## What is being asked
Search the records below for the word "book". Copy each line where it occurs.

--- Data records Enclosed Below ---

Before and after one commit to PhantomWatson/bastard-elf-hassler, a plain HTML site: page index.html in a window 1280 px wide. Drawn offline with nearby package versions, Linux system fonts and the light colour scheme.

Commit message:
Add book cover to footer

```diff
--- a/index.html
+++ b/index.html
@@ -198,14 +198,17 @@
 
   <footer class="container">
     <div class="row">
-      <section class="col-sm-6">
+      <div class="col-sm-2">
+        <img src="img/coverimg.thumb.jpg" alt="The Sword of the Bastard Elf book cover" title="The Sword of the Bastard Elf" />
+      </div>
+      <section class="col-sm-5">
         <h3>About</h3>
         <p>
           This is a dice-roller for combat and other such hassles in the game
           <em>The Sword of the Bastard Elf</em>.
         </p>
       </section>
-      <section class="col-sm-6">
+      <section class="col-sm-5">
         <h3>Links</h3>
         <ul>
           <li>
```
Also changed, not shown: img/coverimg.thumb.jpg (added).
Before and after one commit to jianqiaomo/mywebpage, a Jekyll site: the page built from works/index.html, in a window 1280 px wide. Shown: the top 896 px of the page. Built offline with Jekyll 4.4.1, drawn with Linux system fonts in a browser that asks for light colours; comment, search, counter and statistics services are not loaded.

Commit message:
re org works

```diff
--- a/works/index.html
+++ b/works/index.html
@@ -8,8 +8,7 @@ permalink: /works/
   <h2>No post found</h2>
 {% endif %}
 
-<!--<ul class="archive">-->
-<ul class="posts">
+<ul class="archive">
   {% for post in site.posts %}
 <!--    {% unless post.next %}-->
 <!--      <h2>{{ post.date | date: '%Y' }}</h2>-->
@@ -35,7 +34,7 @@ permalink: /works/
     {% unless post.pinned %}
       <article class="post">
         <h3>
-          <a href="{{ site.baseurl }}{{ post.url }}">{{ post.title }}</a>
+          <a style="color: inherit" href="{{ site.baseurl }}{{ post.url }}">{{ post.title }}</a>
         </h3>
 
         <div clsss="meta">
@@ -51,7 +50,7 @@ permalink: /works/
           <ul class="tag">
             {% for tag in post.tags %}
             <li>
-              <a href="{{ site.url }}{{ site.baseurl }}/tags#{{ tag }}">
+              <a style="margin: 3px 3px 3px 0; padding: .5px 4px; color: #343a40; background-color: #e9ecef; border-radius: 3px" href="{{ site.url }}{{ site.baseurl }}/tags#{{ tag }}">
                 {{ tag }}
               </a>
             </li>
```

--- End of Enclosed Data records ---

## Output for this task
Add book cover to footer
+        <img src="img/coverimg.thumb.jpg" alt="The Sword of the Bastard Elf book cover" title="The Sword of the Bastard Elf" />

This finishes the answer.